Among the records below, which lines contain the string "index"? Report them.

DATASET CONTENT:
========================

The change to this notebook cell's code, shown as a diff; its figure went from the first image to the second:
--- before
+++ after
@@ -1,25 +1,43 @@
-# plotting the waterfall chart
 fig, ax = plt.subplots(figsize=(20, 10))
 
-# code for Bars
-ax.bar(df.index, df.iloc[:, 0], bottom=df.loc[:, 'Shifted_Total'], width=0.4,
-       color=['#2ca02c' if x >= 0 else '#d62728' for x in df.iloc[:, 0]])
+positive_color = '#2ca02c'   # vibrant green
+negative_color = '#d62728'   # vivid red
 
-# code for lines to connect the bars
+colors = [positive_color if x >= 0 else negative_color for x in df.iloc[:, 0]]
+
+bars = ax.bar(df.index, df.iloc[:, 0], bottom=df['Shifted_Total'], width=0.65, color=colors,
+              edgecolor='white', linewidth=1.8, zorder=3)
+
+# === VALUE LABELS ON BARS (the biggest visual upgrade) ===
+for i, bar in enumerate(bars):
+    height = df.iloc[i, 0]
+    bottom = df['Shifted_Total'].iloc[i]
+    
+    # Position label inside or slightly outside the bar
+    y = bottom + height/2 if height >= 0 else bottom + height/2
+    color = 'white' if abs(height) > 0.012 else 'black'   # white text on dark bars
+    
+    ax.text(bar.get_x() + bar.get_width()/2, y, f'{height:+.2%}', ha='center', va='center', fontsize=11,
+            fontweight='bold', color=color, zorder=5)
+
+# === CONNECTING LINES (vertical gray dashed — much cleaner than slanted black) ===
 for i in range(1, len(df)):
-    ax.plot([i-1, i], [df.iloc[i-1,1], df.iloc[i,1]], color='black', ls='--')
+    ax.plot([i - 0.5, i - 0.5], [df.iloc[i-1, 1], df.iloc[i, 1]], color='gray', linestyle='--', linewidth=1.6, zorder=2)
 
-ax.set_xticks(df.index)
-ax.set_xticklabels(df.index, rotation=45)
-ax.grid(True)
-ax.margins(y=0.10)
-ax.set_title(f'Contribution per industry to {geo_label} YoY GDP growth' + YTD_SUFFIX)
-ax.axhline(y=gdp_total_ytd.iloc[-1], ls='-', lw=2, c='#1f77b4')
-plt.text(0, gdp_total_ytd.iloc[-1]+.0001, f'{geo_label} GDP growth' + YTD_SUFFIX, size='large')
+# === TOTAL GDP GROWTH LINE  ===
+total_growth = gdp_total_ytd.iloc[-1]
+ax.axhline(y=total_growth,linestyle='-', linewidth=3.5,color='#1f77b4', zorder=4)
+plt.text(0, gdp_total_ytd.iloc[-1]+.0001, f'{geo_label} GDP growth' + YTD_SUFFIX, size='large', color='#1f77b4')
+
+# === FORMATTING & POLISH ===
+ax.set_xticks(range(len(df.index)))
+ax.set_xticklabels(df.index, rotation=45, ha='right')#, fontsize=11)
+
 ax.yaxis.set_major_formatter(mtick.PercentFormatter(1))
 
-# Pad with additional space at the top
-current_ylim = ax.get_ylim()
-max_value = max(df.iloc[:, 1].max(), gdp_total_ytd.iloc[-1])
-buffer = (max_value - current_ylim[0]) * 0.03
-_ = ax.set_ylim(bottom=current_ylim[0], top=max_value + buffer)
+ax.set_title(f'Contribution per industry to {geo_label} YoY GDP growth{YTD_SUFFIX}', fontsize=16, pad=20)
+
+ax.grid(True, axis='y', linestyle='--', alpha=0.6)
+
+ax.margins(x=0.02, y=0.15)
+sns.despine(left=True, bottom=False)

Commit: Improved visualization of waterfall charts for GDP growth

========================

TASK ANSWER:
-ax.bar(df.index, df.iloc[:, 0], bottom=df.loc[:, 'Shifted_Total'], width=0.4,
+bars = ax.bar(df.index, df.iloc[:, 0], bottom=df['Shifted_Total'], width=0.65, color=colors,
-ax.set_xticks(df.index)
-ax.set_xticklabels(df.index, rotation=45)
+ax.set_xticks(range(len(df.index)))
+ax.set_xticklabels(df.index, rotation=45, ha='right')#, fontsize=11)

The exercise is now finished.